◆ **Assigned task**
Your result should be every line of the records below that contains the word "handleChange".

◆ **Records from a collection**

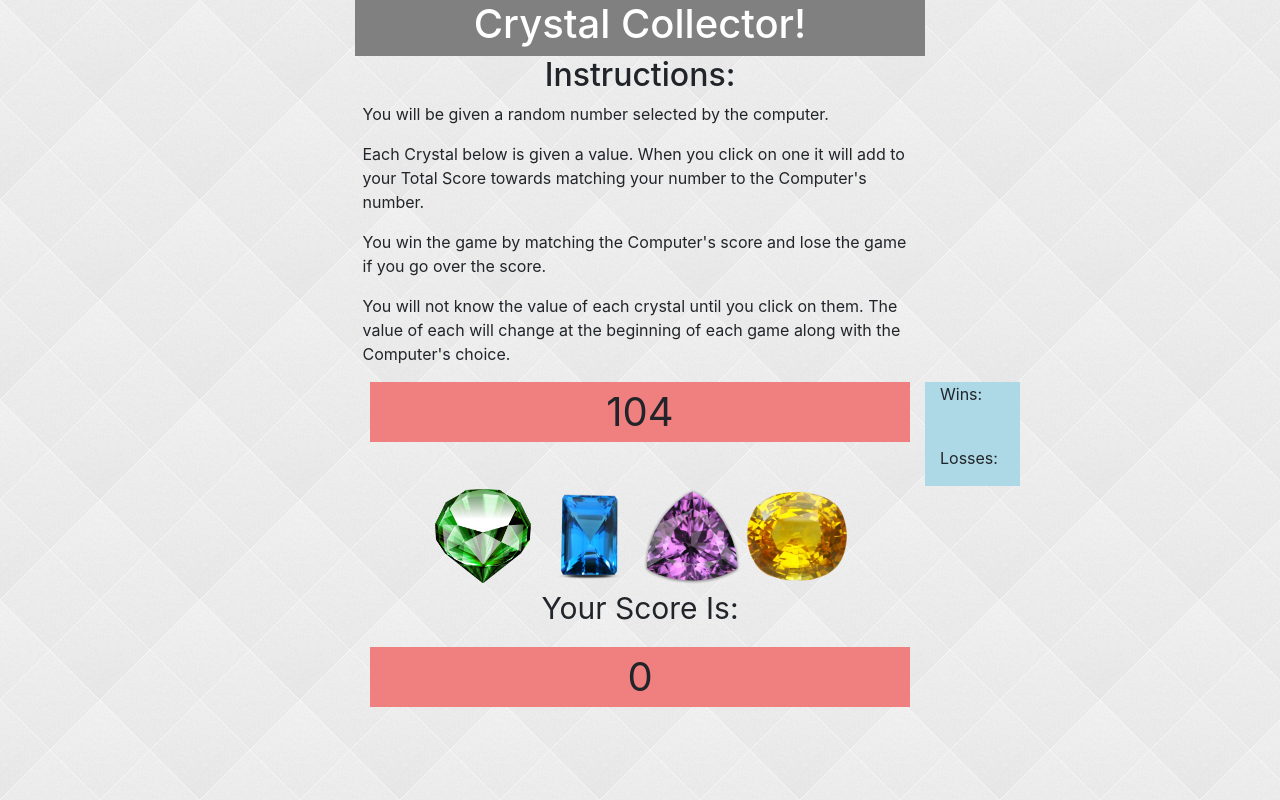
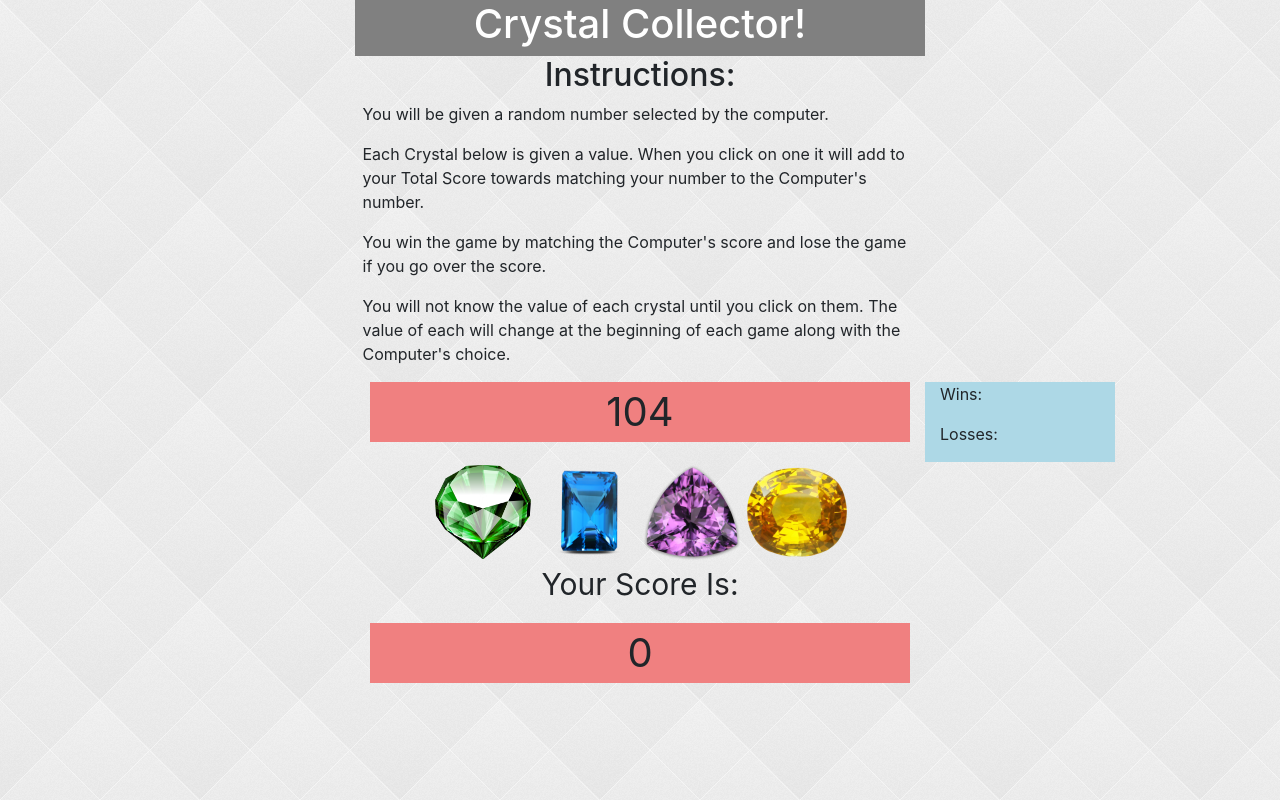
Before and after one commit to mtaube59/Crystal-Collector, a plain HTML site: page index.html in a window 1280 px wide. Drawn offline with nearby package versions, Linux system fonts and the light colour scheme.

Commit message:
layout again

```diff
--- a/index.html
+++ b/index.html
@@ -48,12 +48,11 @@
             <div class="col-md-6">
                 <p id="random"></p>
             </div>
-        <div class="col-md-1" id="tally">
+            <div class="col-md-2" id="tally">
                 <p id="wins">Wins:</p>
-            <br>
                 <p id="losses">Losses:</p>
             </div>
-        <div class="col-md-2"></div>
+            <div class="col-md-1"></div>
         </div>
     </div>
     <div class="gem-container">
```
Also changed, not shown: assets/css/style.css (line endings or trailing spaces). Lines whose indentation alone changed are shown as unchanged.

* * *

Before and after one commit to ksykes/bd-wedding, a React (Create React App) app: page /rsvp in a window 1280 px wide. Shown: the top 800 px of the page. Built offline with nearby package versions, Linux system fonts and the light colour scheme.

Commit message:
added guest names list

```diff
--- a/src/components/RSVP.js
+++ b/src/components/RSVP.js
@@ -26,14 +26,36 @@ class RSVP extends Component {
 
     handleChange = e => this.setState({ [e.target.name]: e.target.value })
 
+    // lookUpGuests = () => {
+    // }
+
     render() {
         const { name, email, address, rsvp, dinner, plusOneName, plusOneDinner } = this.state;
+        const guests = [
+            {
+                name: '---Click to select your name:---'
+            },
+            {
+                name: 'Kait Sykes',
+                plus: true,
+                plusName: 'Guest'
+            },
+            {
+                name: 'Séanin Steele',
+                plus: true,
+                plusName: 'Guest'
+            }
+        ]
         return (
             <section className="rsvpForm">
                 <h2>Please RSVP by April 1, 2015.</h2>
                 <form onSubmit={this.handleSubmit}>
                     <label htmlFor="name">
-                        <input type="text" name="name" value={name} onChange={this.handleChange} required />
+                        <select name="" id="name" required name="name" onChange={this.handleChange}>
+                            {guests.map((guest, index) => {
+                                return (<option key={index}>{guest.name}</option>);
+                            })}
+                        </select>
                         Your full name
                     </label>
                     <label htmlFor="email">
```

◆ **Written answer**
     handleChange = e => this.setState({ [e.target.name]: e.target.value })
-                        <input type="text" name="name" value={name} onChange={this.handleChange} required />
+                        <select name="" id="name" required name="name" onChange={this.handleChange}>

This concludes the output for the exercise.